Sharks front-rankers Du Plessis and Beast Mtawarira have been severely criticised by pundits and armchair experts alike for what they perceived to be an indifferent year.
“I don’t think I doubted at any time of the year whether I still have the desire or the skills but unfortunately our season at the Sharks didn’t go as planned,” Du Plessis said.
“It was never because of a lack of trying but I am really happy that we can play better when it matters most.”
Although a host of talented, albeit inexperienced, players came to the fore this year, Springbok coach Heyneke Meyer persisted with his tried and tested combinations.
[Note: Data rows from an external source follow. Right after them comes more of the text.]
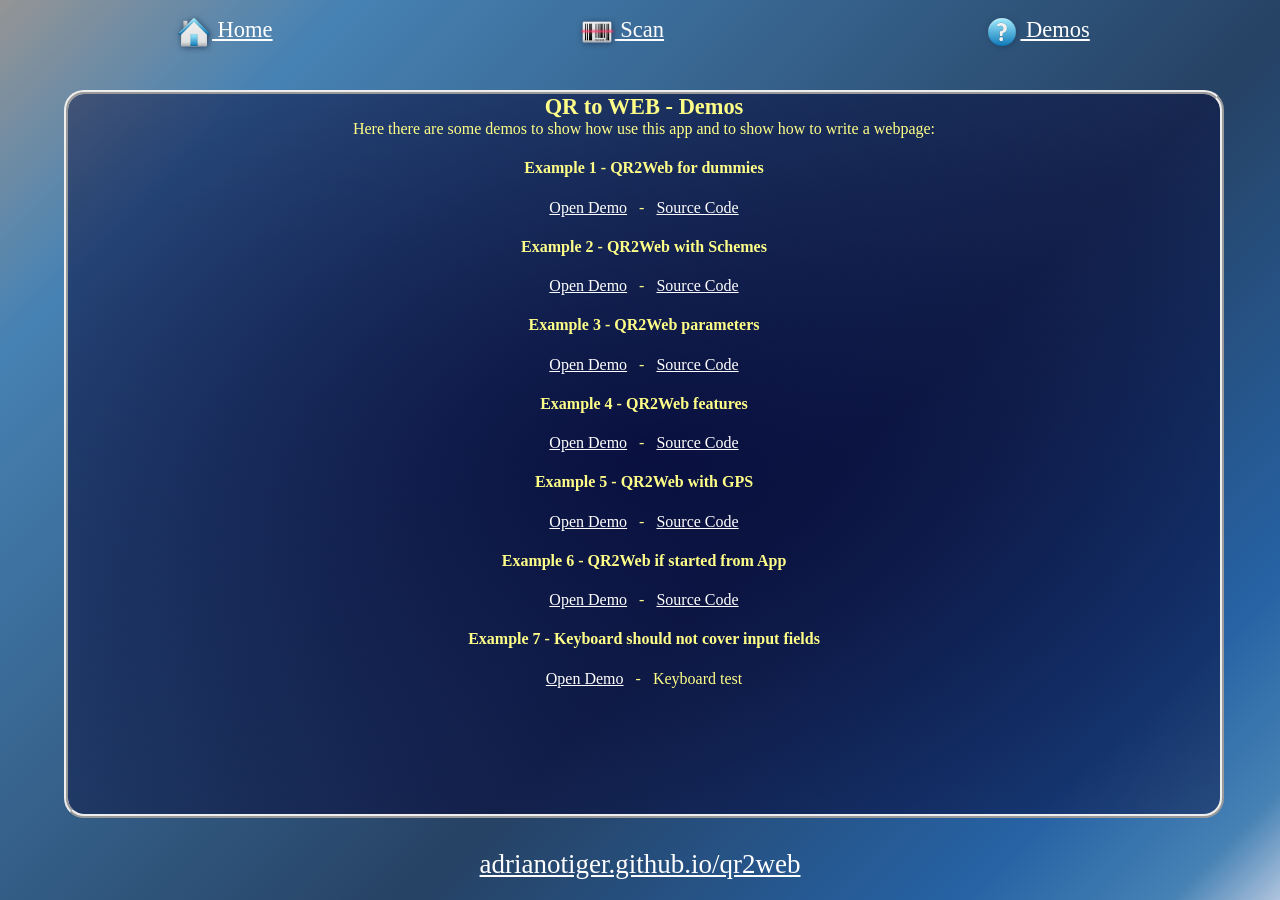
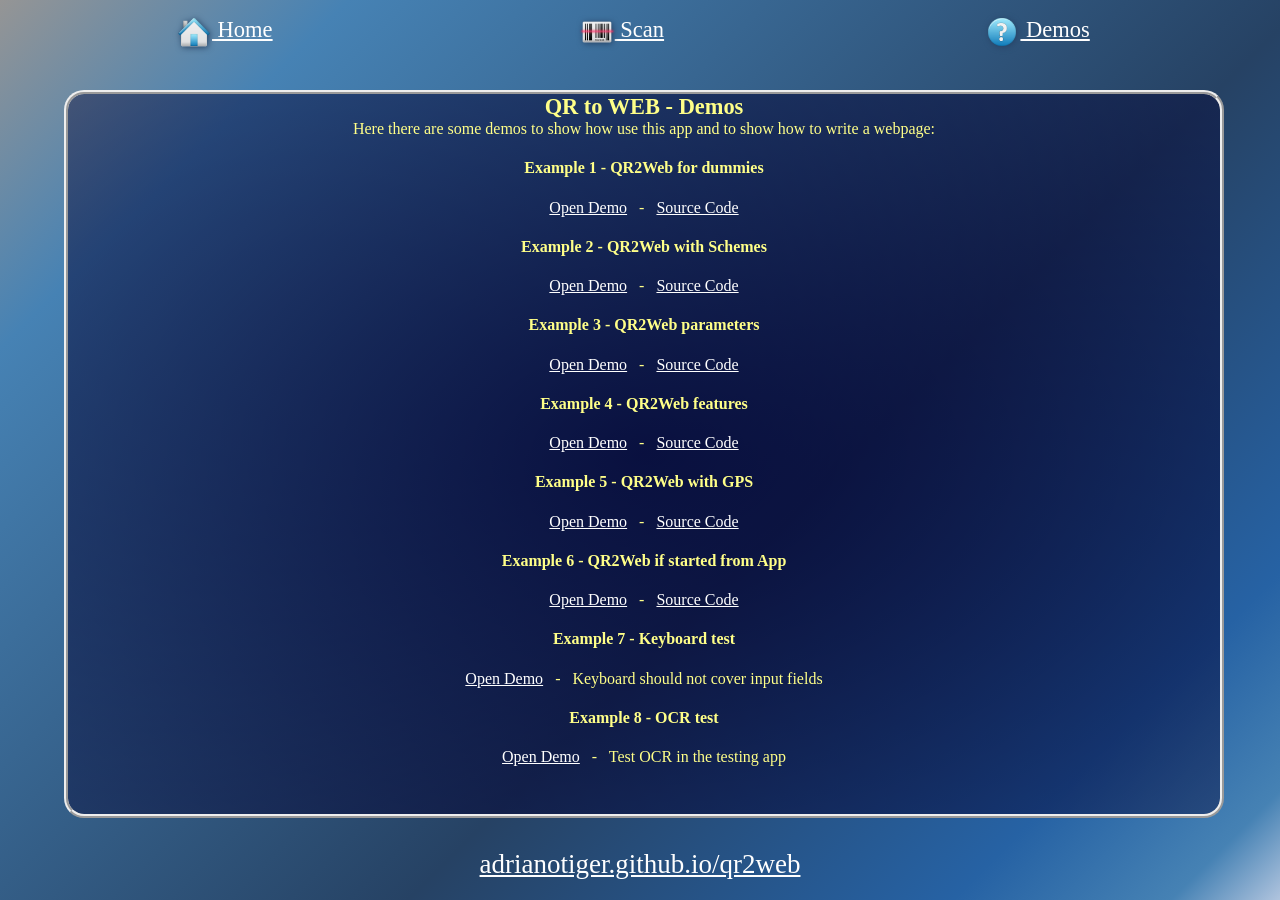
Before and after one commit to Adrianotiger/qr2web, a Jekyll site: the page built from demos.html, in a window 1280 px wide. Built offline with Jekyll 4.4.1, drawn with Linux system fonts in a browser that asks for light colours.

Commit message:
Update demos.html

```diff
--- a/demos.html
+++ b/demos.html
@@ -23,6 +23,9 @@ title: QR2Web Inventory - Demos
   <h4>Example 6 - QR2Web if started from App</h4>
   	<a href="demos/example6.html">Open Demo</a> &nbsp; -  &nbsp; <a href="https://github.com/Adrianotiger/qr2web/tree/master/Examples/6_QR2WebStartup">Source Code</a><br>
 
-  <h4>Example 7 - Keyboard should not cover input fields</h4>
-  	<a href="demos/example7.html">Open Demo</a> &nbsp; -  &nbsp; Keyboard test<br>
+  <h4>Example 7 - Keyboard test</h4>
+  	<a href="demos/example7.html">Open Demo</a> &nbsp; -  &nbsp; Keyboard should not cover input fields<br>
+
+  <h4>Example 8 - OCR test</h4>
+  	<a href="demos/example8.html">Open Demo</a> &nbsp; -  &nbsp; Test OCR in the testing app<br>
 </div>
```
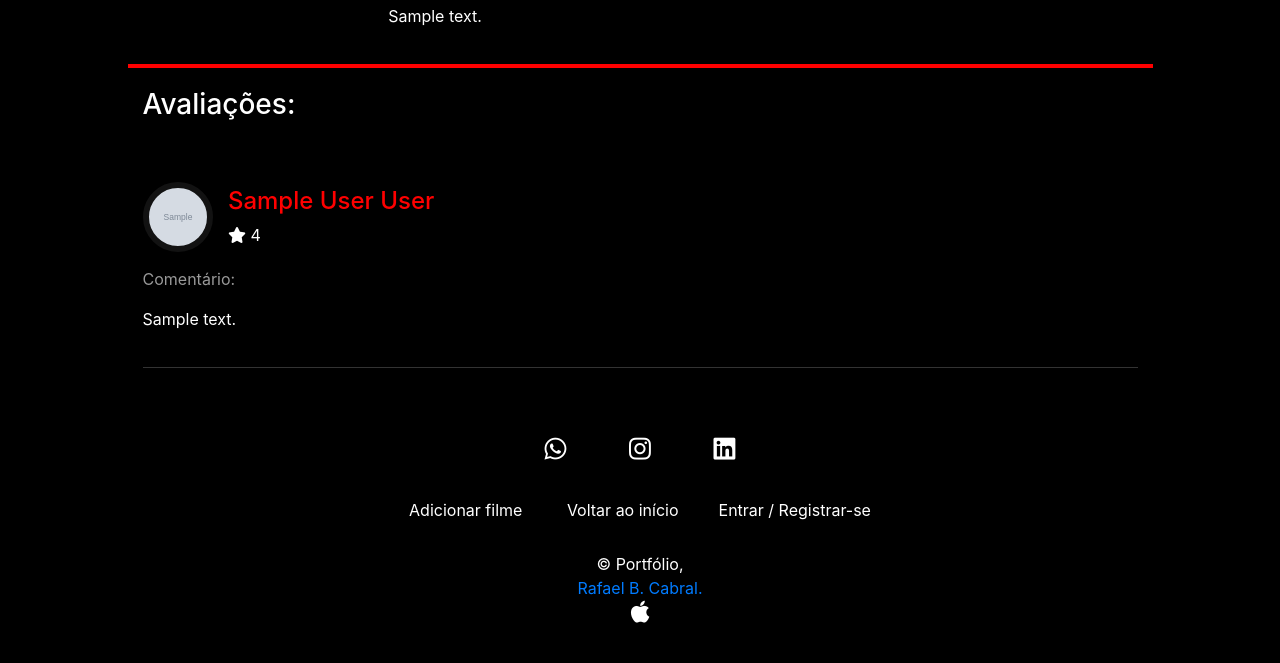
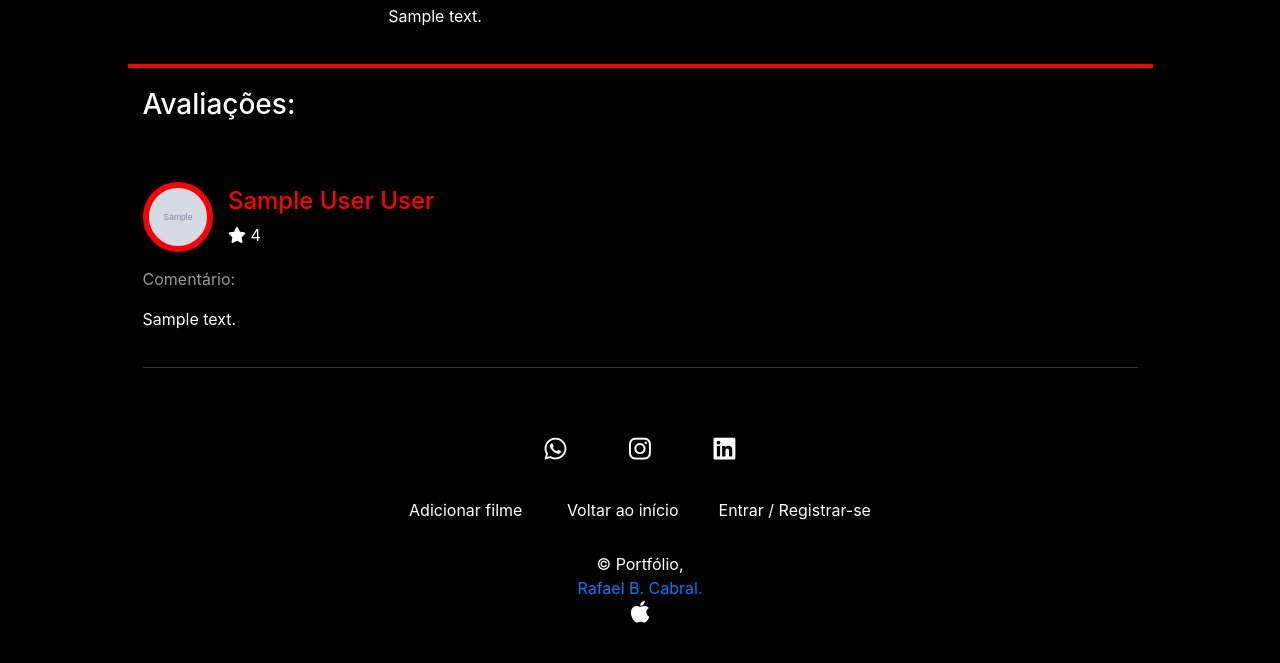
Before and after one commit to rafaelbcabral/movie-star, a PHP site: page //movie.php?id=1 in a window 1280 px wide. Shown: the part 564-1227 px from the top of the page. Run offline with PHP 8.4, Linux system fonts and the light colour scheme; tables that the repository leaves empty or names only in its code hold one stand-in row (values such as "Sample post"); grey boxes marked "Sample" are stand-in pictures; data that the repository does not hold is empty.

Commit message:
css styles edit

```diff
--- a/css/styles.css
+++ b/css/styles.css
@@ -209,7 +209,7 @@
 .profile-image-container {
   width: 150px;
   height: 150px;
-  border: 6px solid #121212;
+  border: 6px solid #ff0000;
   border-radius: 100%;
   background-size: cover;
   background-position: center;
```
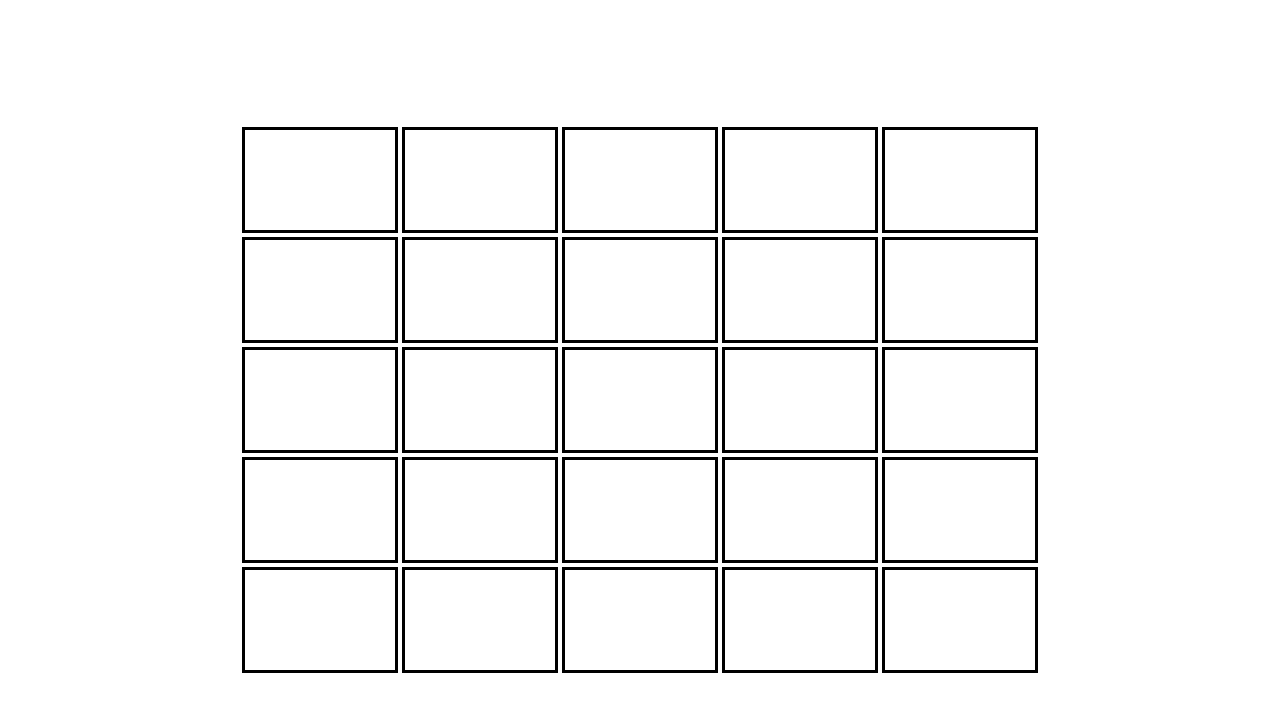
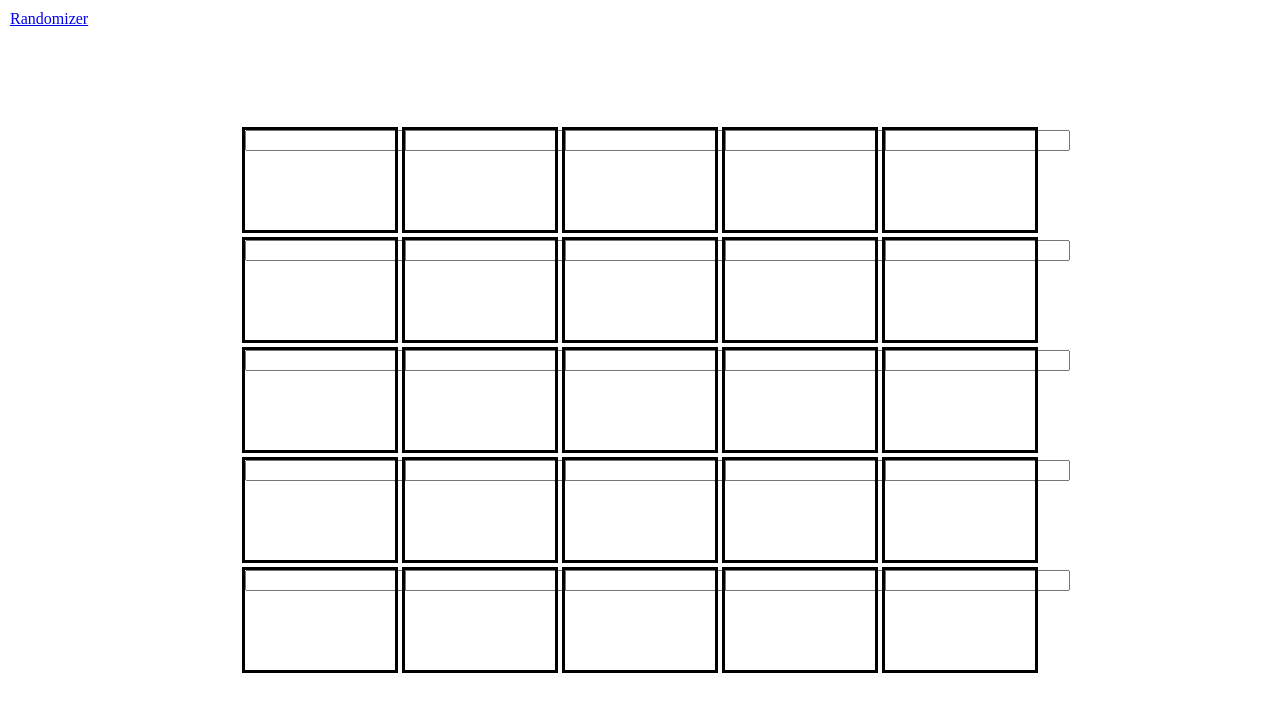
Before and after one commit to raffeasi/Codenames, a plain HTML site: page index.html in a window 1280 px wide. Drawn offline with Linux system fonts and the light colour scheme.

Commit message:
Made randomizer and added inputs

```diff
--- a/index.html
+++ b/index.html
@@ -7,32 +7,32 @@
     <title>Codenames</title>
 </head>
 <body>
-    <div><link href=""></div>
+    <a href="randomizer.html" class="randomizer">Randomizer</a>
     <div class="container">
-<div></div>
-<div></div>
-<div></div>
-<div></div>
-<div></div>
-<div></div>
-<div></div>
-<div></div>
-<div></div>
-<div></div>
-<div></div>
-<div></div>
-<div></div>
-<div></div>
-<div></div>
-<div></div>
-<div></div>
-<div></div>
-<div></div>
-<div></div>
-<div></div>
-<div></div>
-<div></div>
-<div></div>
-<div></div>
+<div><input type="text"></div>
+<div><input type="text"></div>
+<div><input type="text"></div>
+<div><input type="text"></div>
+<div><input type="text"></div>
+<div><input type="text"></div>
+<div><input type="text"></div>
+<div><input type="text"></div>
+<div><input type="text"></div>
+<div><input type="text"></div>
+<div><input type="text"></div>
+<div><input type="text"></div>
+<div><input type="text"></div>
+<div><input type="text"></div>
+<div><input type="text"></div>
+<div><input type="text"></div>
+<div><input type="text"></div>
+<div><input type="text"></div>
+<div><input type="text"></div>
+<div><input type="text"></div>
+<div><input type="text"></div>
+<div><input type="text"></div>
+<div><input type="text"></div>
+<div><input type="text"></div>
+<div><input type="text"></div>
 </body>
 </html>
--- a/style.css
+++ b/style.css
@@ -16,3 +16,9 @@ body {
 .container div {
     outline: solid black
 }
+
+.randomizer {
+    position: absolute;
+    top: 10px;
+    left: 10px;
+}
```
Also changed, not shown: randomizer.html (+38 -0 lines).
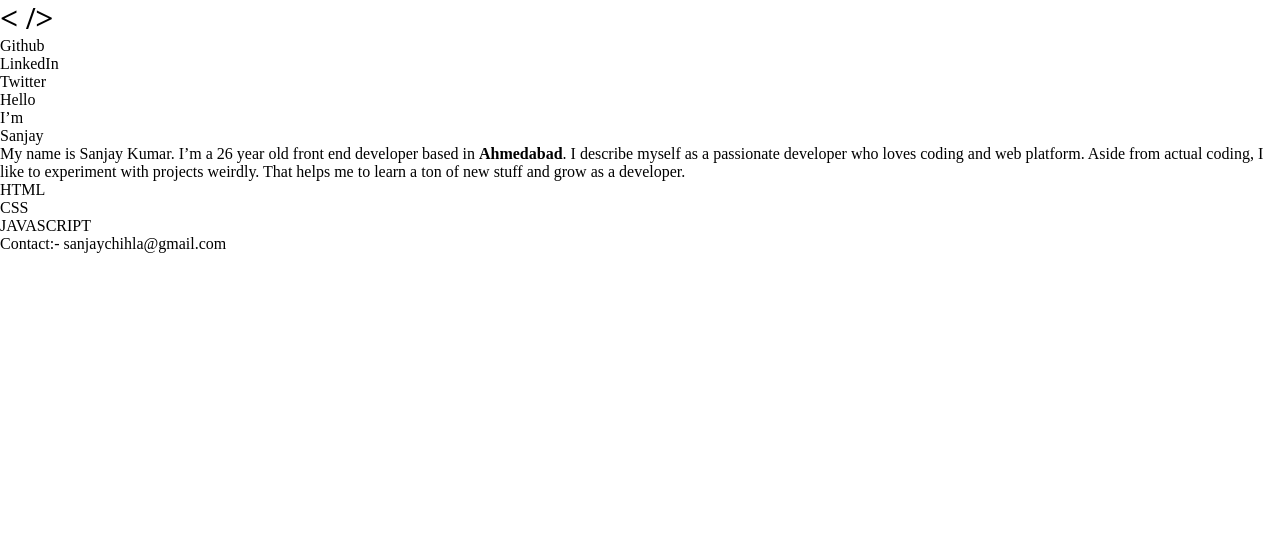
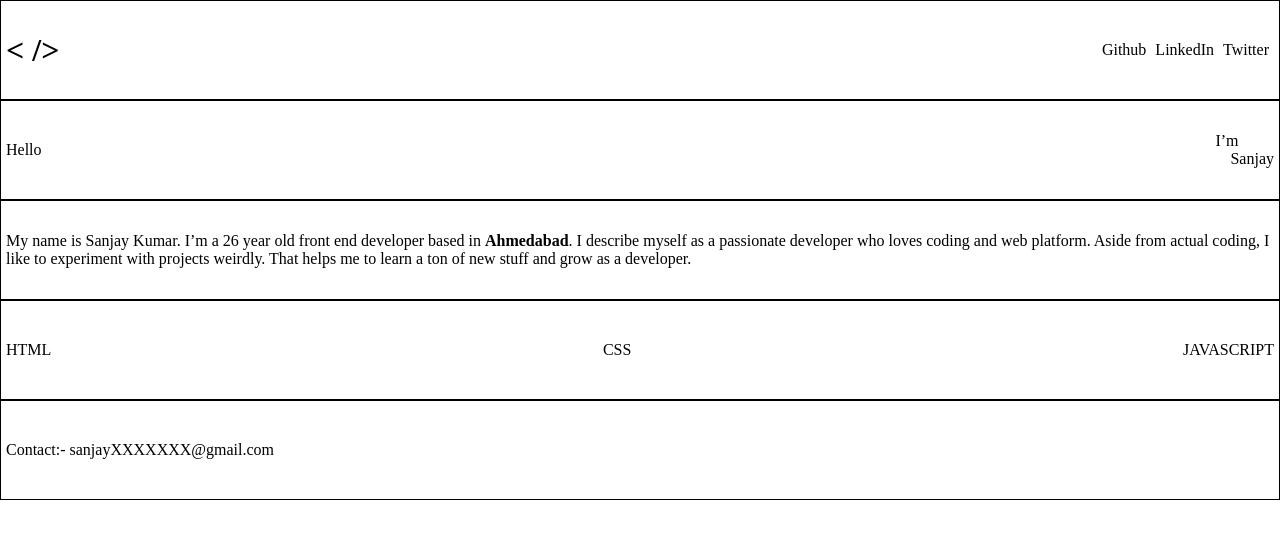
Before and after one commit to isanjaykumar/isanjaykumar.github.io, a plain HTML site: page index.html in a window 1280 px wide. Drawn offline with Linux system fonts and the light colour scheme.

Commit message:
ready html skeleton

```diff
--- a/index.html
+++ b/index.html
@@ -21,7 +21,10 @@
 
       <div class="header-container">
         <div class="hello"><span>Hello</span></div>
-        <div class="name"><span>I&rsquo;m<br/>Sanjay</span></div>
+        <div class="name">
+          <div class="i">I&rsquo;m</div>
+          <div class="sanjay">Sanjay</div>
+        </div>
       </div>
 
       <div class="about-container">
@@ -33,15 +36,15 @@
       </div>
 
       <div class="skills-container">
-        <ul>
+        <ul class="skills">
           <li>HTML</li>
           <li>CSS</li>
           <li>JAVASCRIPT</li>
         </ul>
       </div>
 
-      <div class="container contact">
-        <span>Contact:- sanjaychihla@gmail.com</span>
+      <div class="contact-container">
+        <span>Contact:- sanjayXXXXXXX@gmail.com</span>
       </div>
 
     </div>
--- a/styles.css
+++ b/styles.css
@@ -6,6 +6,73 @@
 }
 
 
-.mneu-container {
+.menu-container {
+  border: 1px solid;
+  height: 100px;
+  width: 100%;
+  display: flex;
+  justify-content: space-between;
+  align-items: center;
+  padding: 5px;
+}
 
+
+.social>li {
+  display: inline;
+  margin-right: 5px;
 }
+
+.header-container {
+  border: 1px solid;
+  height: 100px;
+  width: 100%;
+  display: flex;
+  justify-content: space-between;
+  align-items: center;
+  padding: 5px;
+}
+
+.i {
+  position: relative;
+  right: 15px;
+}
+
+.about-container {
+  border: 1px solid;
+  height: 100px;
+  width: 100%;
+  display: flex;
+  justify-content: space-between;
+  align-items: center;
+  padding: 5px;
+}
+
+.skills-container {
+  border: 1px solid;
+  height: 100px;
+  width: 100%;
+  display: flex;
+  justify-content: space-between;
+  align-items: center;
+  padding: 5px;
+}
+
+.skills>li {
+  display: inline;
+}
+
+.skills {
+  width: 100%;
+  display: flex;
+  justify-content: space-between;
+}
+
+.contact-container {
+  border: 1px solid;
+  height: 100px;
+  width: 100%;
+  display: flex;
+  justify-content: space-between;
+  align-items: center;
+  padding: 5px;
+}
```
Du Plessis rewarded Meyer for showing faith in the Bok stalwart with two laudable performances against Australia and New Zealand.
He anchored a strong Springbok scrum in both matches while he was also bustling in the loose.
The South African scrum lost some impetus in consecutive weeks when the Bethlehem strongman left the field.
His presence was sorely missed in the final stages of the defeat to New Zealand when he left the field thanks to a knee injury.
His replacement Vincent Koch also had to leave the field in the 62nd minute resulting in uncontested scrums due to both tightheads injured.
“It is actually not sore, it just feels weird, we don’t really know what it is at the moment but it looks like a medial ligament but by grace maybe I will be good,” Du Plessis said.
“I am a quick healer and even if they take a staple gun and staple it on and I can run, I can be good.”
Du Plessis admitted on Saturday the criticism he came under this season did have an influence on his personal life.
“It is a very lonely place if you don’t have a successful season, then it is easy to find mistakes and criticism as such,” he said.
“If you give me one guy that it doesn’t affect, I will give you a liar, so it does affect you but as a player you’ve had enough criticism to know how to deal with it and to know whose opinion really counts.
“But the thing is it hurts your family because they read it more than you and people confront them.”
The 32-year-old brushed the criticism aside and sent a strong message that he is anything but a spent force.
“If you play rugby long enough and read in the papers that you are s#*t enough times, you have to pick yourself up,” he said.